-------- DATA PROVIDED --------
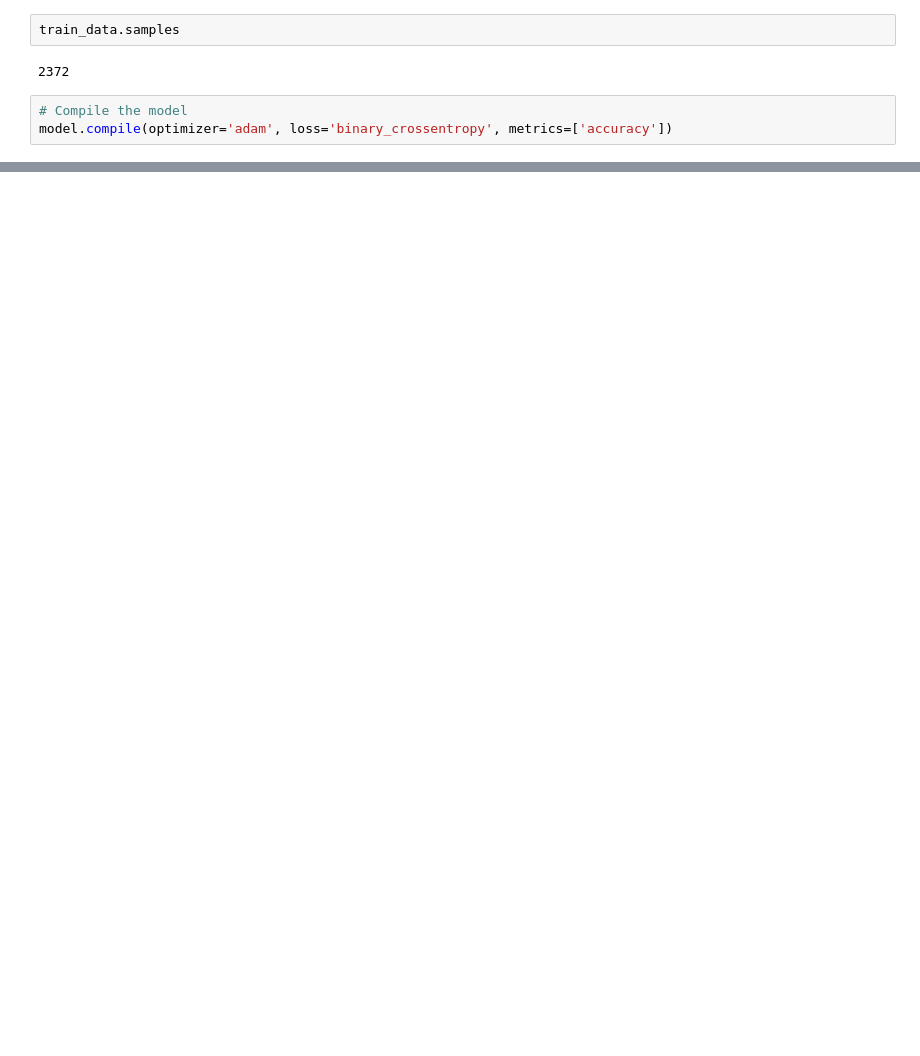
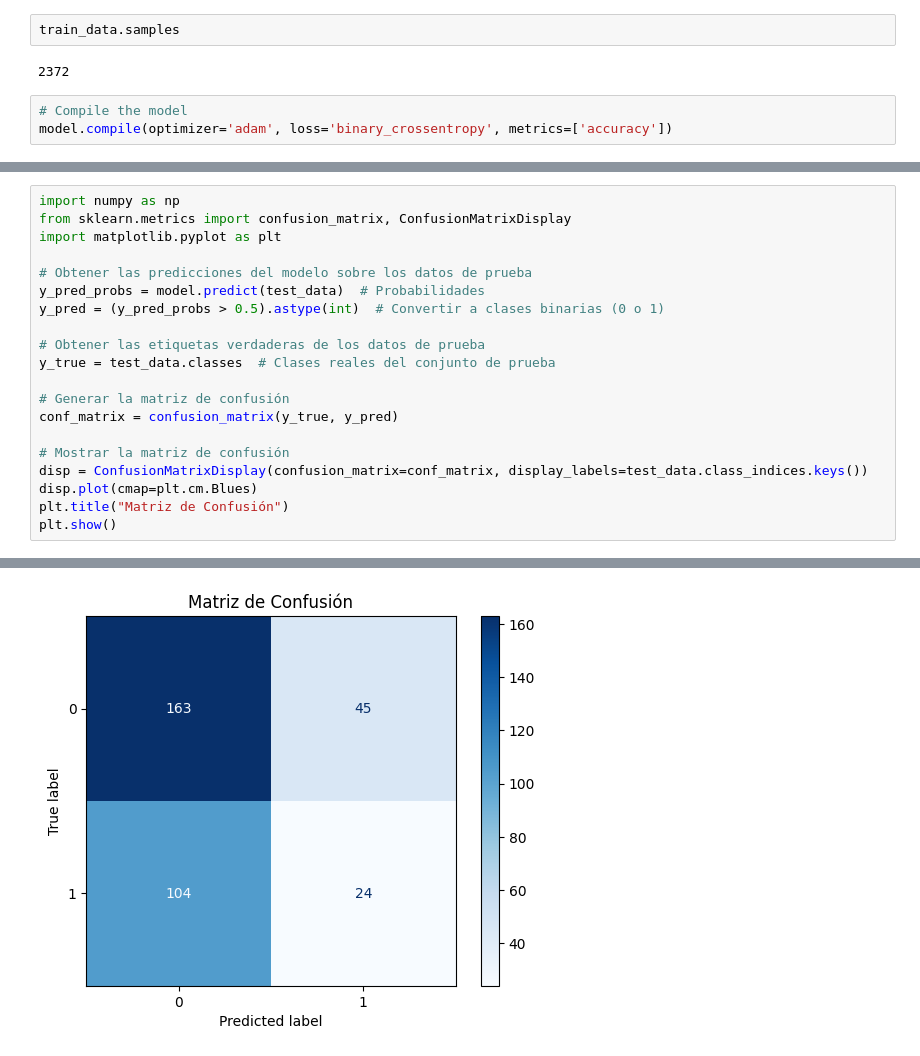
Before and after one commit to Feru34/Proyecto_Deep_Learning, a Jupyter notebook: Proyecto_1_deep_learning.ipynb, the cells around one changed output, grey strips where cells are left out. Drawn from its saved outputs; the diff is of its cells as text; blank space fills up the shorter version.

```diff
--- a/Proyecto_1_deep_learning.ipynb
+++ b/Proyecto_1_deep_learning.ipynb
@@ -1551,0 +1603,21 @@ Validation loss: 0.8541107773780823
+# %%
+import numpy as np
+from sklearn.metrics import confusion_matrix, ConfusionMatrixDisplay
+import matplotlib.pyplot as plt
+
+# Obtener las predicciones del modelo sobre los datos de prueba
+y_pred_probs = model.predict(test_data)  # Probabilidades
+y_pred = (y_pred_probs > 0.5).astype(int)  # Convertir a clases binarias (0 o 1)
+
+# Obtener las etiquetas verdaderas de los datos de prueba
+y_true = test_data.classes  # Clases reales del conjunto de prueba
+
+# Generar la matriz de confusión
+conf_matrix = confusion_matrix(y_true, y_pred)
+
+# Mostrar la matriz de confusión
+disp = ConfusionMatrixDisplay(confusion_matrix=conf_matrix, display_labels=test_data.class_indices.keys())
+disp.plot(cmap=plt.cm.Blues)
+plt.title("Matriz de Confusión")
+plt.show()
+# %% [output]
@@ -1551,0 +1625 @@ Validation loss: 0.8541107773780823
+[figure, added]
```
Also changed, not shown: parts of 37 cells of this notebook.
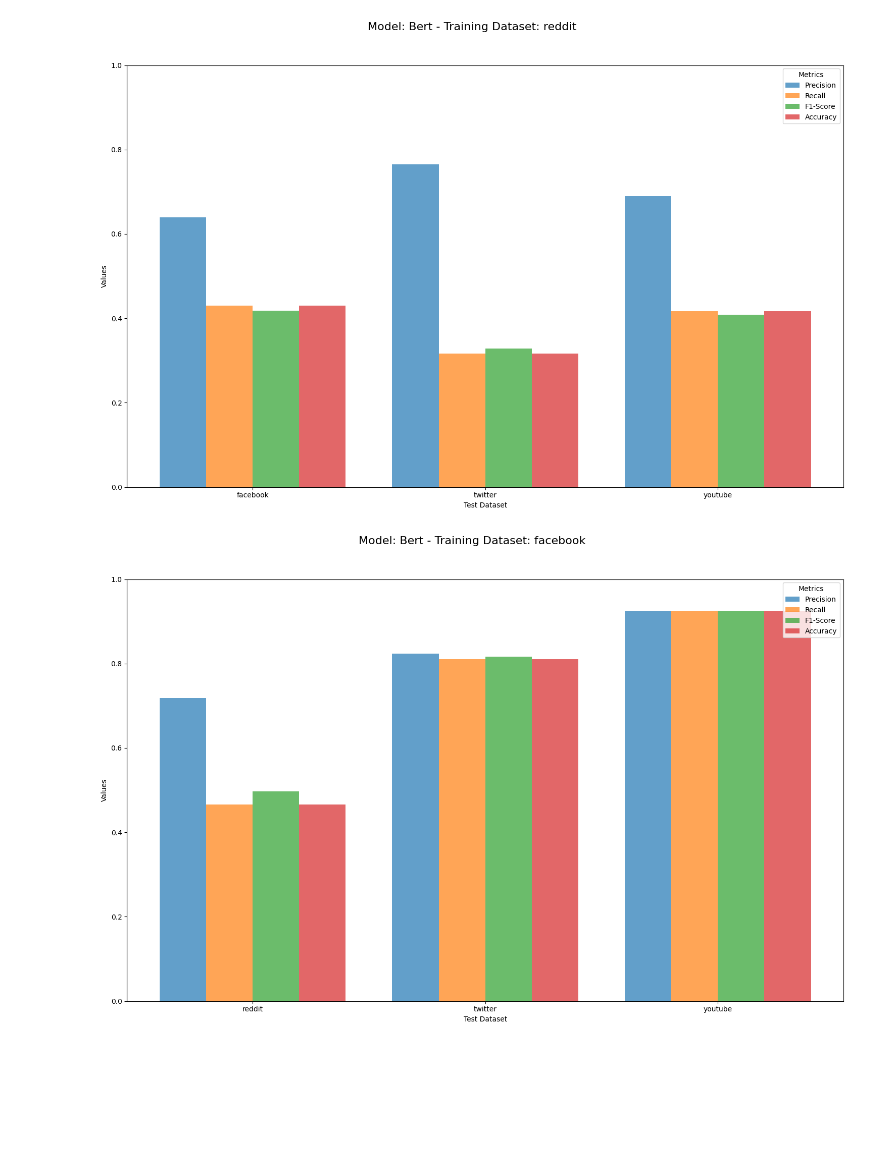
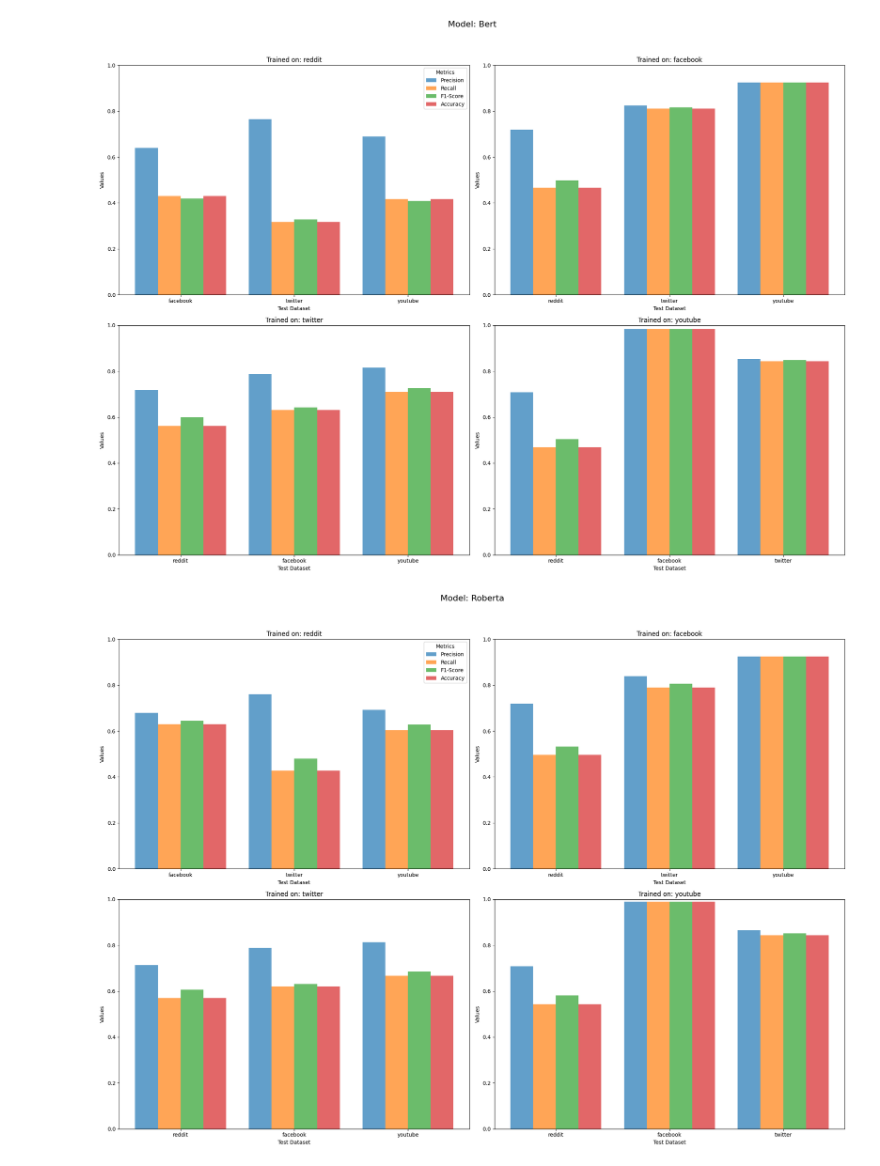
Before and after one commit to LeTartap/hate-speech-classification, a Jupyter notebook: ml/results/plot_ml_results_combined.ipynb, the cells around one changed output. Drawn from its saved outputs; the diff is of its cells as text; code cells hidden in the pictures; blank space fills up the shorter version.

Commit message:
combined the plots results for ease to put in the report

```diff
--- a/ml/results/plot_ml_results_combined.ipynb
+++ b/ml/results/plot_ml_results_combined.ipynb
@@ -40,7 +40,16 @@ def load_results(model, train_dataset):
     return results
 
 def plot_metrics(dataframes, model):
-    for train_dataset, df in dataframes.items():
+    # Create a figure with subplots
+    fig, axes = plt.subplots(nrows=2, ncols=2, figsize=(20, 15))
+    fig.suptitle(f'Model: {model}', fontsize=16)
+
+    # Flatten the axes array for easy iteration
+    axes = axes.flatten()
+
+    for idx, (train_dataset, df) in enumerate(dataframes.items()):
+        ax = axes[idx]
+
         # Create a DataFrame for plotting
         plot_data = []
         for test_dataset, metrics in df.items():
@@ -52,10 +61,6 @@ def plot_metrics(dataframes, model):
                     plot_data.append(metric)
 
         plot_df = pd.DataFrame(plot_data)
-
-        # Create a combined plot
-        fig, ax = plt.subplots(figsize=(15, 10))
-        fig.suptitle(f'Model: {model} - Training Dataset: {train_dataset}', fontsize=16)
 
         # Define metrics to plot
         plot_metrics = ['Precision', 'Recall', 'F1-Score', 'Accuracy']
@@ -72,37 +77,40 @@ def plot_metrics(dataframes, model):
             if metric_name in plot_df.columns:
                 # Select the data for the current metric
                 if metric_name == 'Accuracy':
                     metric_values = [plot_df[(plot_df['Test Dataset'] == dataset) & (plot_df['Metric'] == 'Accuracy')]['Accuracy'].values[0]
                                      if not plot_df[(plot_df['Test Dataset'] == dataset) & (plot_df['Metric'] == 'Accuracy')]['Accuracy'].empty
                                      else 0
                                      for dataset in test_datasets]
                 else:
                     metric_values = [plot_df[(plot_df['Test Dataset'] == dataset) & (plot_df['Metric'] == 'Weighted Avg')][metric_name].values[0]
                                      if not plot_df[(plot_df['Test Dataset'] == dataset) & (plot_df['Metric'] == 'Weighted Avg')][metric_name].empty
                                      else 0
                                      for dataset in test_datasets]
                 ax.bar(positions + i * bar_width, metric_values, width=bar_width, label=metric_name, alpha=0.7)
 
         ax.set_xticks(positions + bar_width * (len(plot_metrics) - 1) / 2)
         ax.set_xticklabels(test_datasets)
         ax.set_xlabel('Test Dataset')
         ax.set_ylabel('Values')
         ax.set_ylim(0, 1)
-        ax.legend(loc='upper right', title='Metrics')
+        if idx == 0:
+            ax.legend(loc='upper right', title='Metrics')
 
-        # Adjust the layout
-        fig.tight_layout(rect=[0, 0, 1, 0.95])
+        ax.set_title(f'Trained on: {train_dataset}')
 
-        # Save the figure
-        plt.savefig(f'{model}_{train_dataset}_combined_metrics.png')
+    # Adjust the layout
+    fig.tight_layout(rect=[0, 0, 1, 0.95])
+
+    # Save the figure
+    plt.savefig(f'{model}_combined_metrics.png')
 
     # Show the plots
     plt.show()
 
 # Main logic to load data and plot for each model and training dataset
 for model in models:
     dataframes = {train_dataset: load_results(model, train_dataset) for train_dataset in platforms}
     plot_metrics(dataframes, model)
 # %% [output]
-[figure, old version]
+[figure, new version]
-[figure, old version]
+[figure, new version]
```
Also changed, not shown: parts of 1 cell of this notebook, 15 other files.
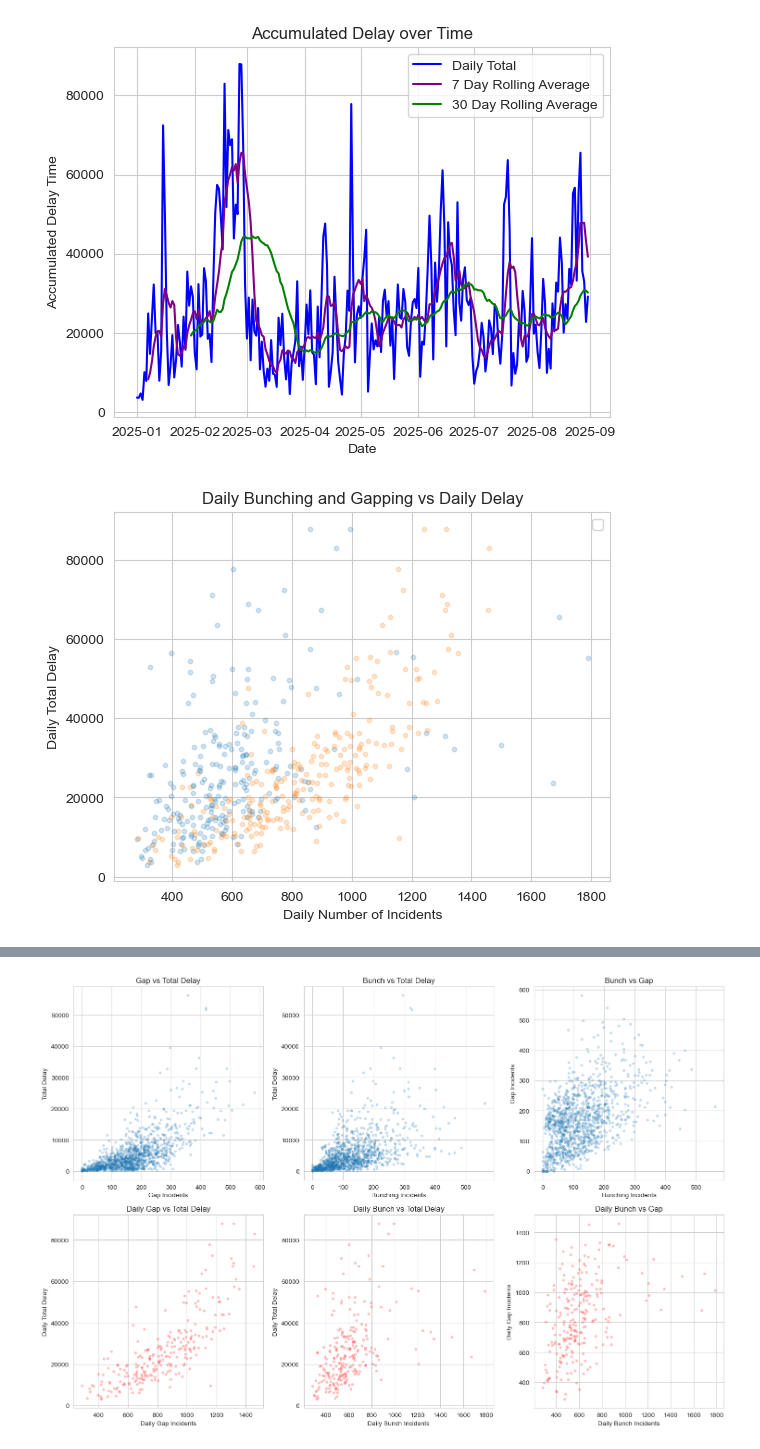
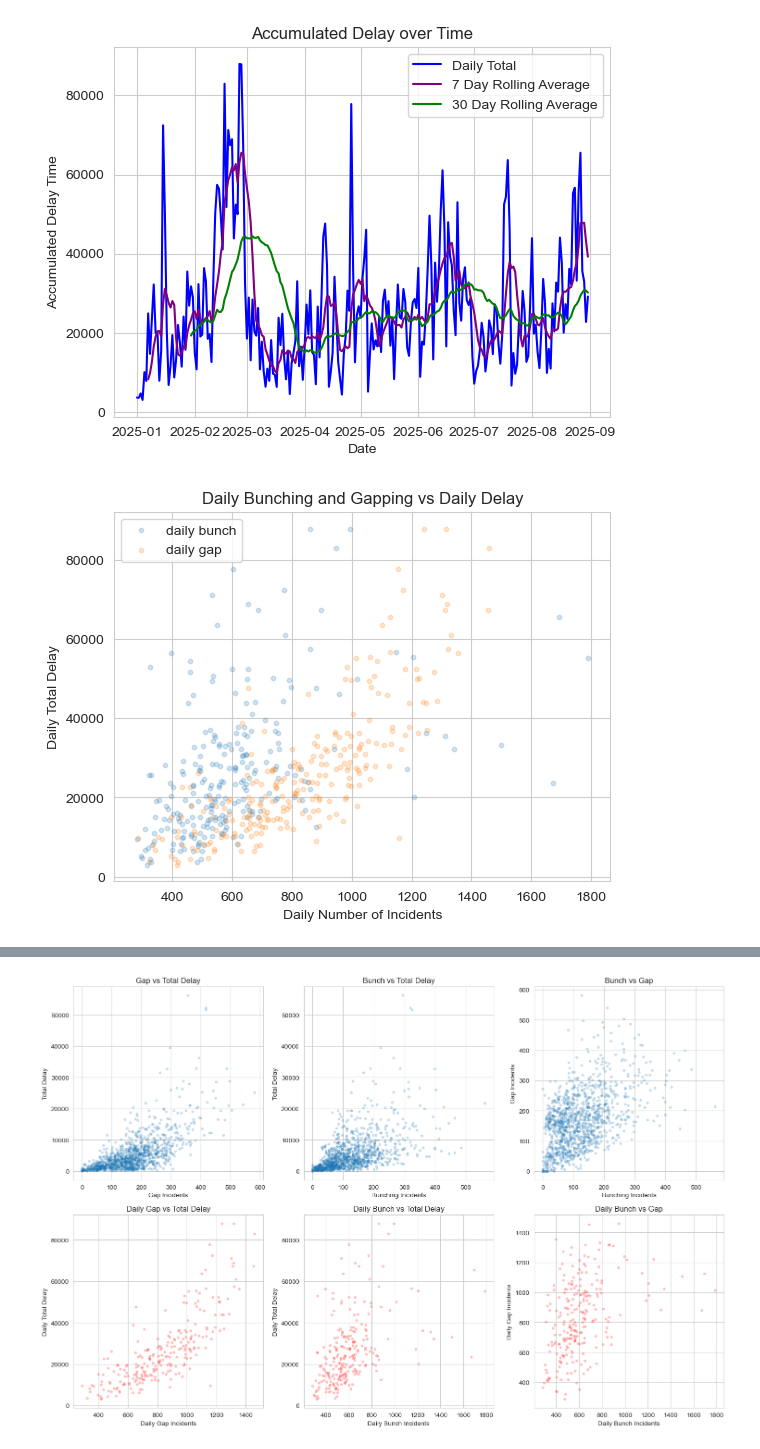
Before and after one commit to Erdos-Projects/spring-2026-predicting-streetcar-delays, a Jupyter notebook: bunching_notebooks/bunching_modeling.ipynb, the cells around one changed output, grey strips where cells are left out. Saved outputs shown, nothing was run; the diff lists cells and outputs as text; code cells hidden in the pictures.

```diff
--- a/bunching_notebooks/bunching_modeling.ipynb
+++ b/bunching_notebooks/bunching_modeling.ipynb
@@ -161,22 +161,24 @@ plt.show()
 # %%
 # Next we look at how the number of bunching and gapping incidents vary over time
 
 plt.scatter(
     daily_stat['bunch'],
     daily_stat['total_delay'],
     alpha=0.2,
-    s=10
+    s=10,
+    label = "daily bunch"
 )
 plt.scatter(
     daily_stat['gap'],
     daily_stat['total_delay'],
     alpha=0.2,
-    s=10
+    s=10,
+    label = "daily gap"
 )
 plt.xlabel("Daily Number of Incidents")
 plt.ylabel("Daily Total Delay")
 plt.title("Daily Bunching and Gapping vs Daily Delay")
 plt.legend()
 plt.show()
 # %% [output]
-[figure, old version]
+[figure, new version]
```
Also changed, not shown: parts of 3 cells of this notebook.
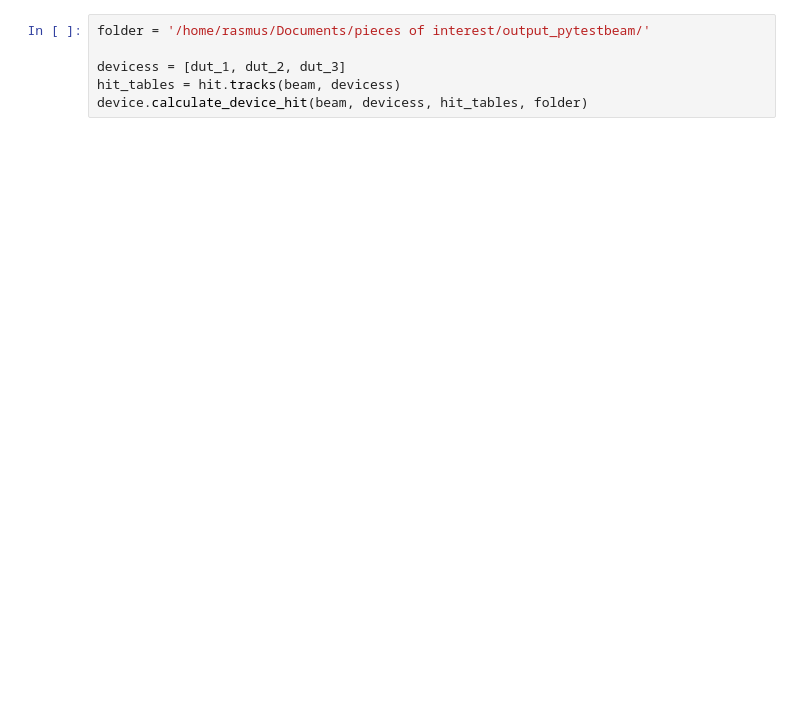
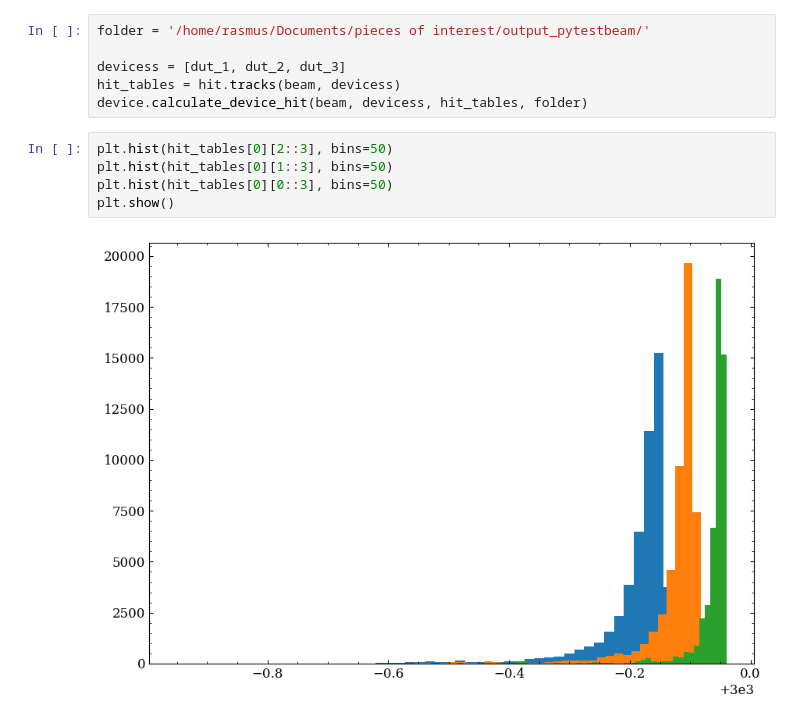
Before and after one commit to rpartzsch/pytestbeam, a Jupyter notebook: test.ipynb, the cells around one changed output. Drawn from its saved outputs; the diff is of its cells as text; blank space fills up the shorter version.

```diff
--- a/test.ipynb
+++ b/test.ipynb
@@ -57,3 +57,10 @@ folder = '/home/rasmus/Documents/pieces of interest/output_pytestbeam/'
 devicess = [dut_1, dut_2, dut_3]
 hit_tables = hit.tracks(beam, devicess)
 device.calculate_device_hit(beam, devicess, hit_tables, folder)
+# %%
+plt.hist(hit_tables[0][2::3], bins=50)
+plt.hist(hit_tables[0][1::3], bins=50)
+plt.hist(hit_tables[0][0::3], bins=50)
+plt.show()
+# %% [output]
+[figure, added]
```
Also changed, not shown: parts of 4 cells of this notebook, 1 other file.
--------
[WORK INSTRUCTIONS]
Reply with every line of the listing that has the string "legend".

[RESULT]
-        ax.legend(loc='upper right', title='Metrics')
+            ax.legend(loc='upper right', title='Metrics')
 plt.legend()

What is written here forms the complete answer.